The response should contain only those lines of the entries below that include the string "accounts".

→ **PROVIDED RECORDS**

########

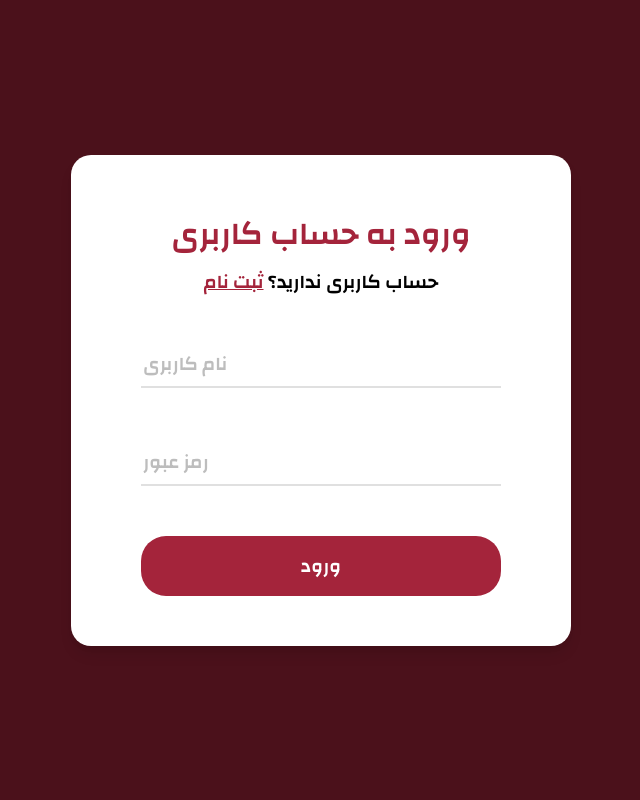
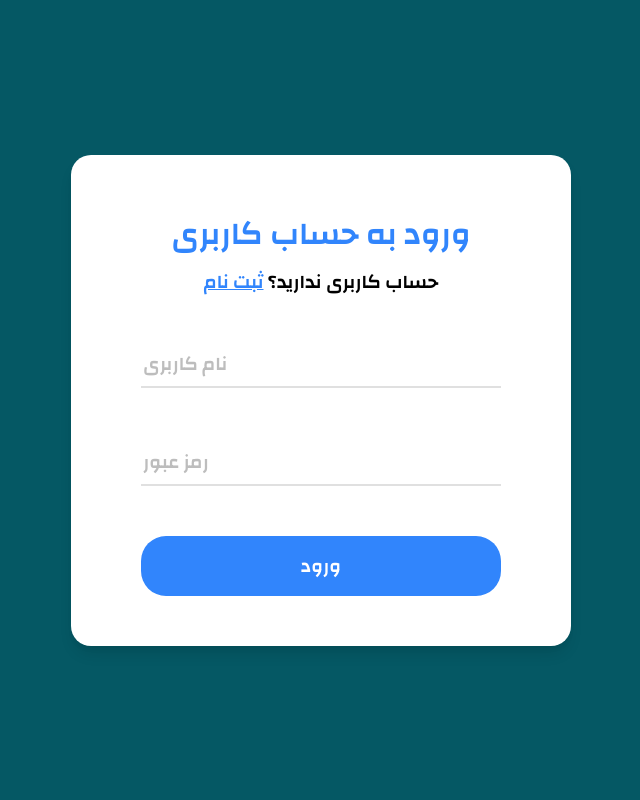
Before and after one commit to DamunJ/Book-Store, a Django app: page /account/login in a window 1280 px wide. Shown: the whole page, without its empty margins (319-959 px from the left). Run offline with Django 3.2, Linux system fonts and the light colour scheme.

Commit message:
Update color scheme

```diff
--- a/book_store/static/styles/accounts/style.css
+++ b/book_store/static/styles/accounts/style.css
@@ -8,7 +8,7 @@
 }
 
 body {
-  background-color: #4b111b;
+  background-color: #055864;
   width: 100%;
   min-height: 100vh;
 
@@ -42,7 +42,7 @@ input {
 
 h1 {
   text-align: center;
-  color: #a4243b;
+  color: #3185FC;
 }
 h2 {
   text-align: center;
@@ -55,7 +55,7 @@ h2 {
 h2 span {
   text-decoration: underline;
   cursor: pointer;
-  color: #a4243b;
+  color: #3185FC;
 }
 
 /*  Field */
@@ -113,7 +113,7 @@ h2 span {
 
 /*  Button */
 button {
-  background: #a4243b;
+  background: #3185FC;
   color: white;
   padding: 12px 0;
   font-size: 1.2rem;
```
Also changed, not shown: other parts of book_store/static/styles/accounts/style.css (+2 -2 lines).
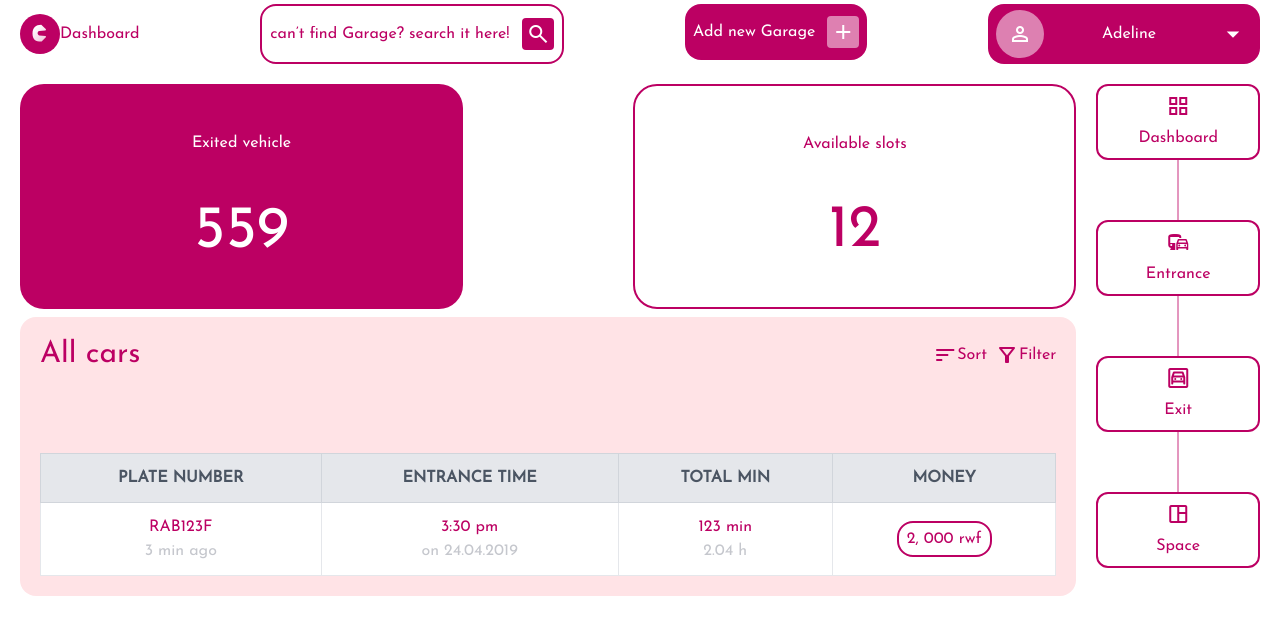
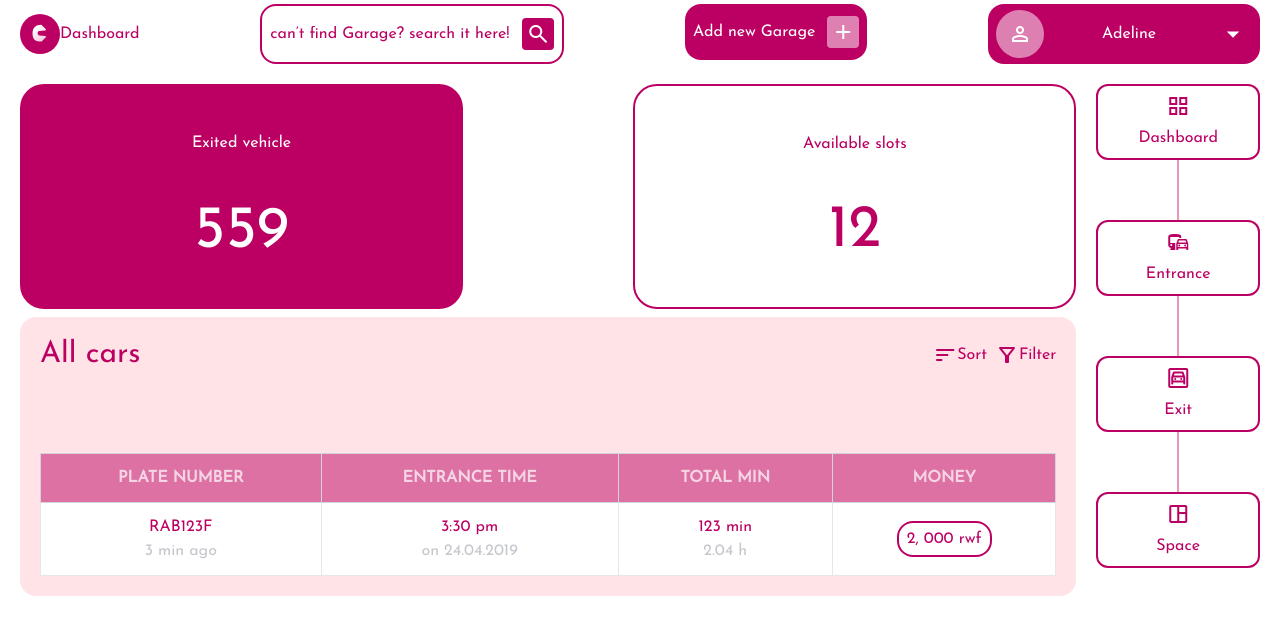
Before and after one commit to EParkingRW/u-park-web, a Next.js app: page /garage_space in a window 1280 px wide. Shown: the top 634 px of the page. Built offline with nearby package versions, Linux system fonts and the light colour scheme.

Commit message:
adding vehicles in garage

```diff
--- a/modules/activities/GarageSpaceActivity/parties/CarsTable/index.tsx
+++ b/modules/activities/GarageSpaceActivity/parties/CarsTable/index.tsx
@@ -17,12 +17,12 @@ const CarsTable = () => {
                 </div>
             </div>
             <table className="table-auto w-full border-collapse mt-20">
-                <thead className={"text-gray-600"}>
+                <thead className={"text-white/70 bg-primary/50 "}>
                 <tr>
-                    <th className={"p-3 font-bold uppercase bg-gray-200  border border-gray-300 hidden lg:table-cell"}>Plate number</th>
-                    <th className={"p-3 font-bold uppercase bg-gray-200  border border-gray-300 hidden lg:table-cell"}>Entrance time</th>
-                    <th className={"p-3 font-bold uppercase bg-gray-200  border border-gray-300 hidden lg:table-cell"}>total min</th>
-                    <th className={"p-3 font-bold uppercase bg-gray-200  border border-gray-300 hidden lg:table-cell"}>Money</th>
+                    <th className={"p-3 font-bold uppercase border border-gray-300 hidden lg:table-cell"}>Plate number</th>
+                    <th className={"p-3 font-bold uppercase  border border-gray-300 hidden lg:table-cell"}>Entrance time</th>
+                    <th className={"p-3 font-bold uppercase  border border-gray-300 hidden lg:table-cell"}>total min</th>
+                    <th className={"p-3 font-bold uppercase  border border-gray-300 hidden lg:table-cell"}>Money</th>
 
 
                 </tr>
```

########

→ **SOLVED PROBLEM**
--- a/book_store/static/styles/accounts/style.css
+++ b/book_store/static/styles/accounts/style.css
Also changed, not shown: other parts of book_store/static/styles/accounts/style.css (+2 -2 lines).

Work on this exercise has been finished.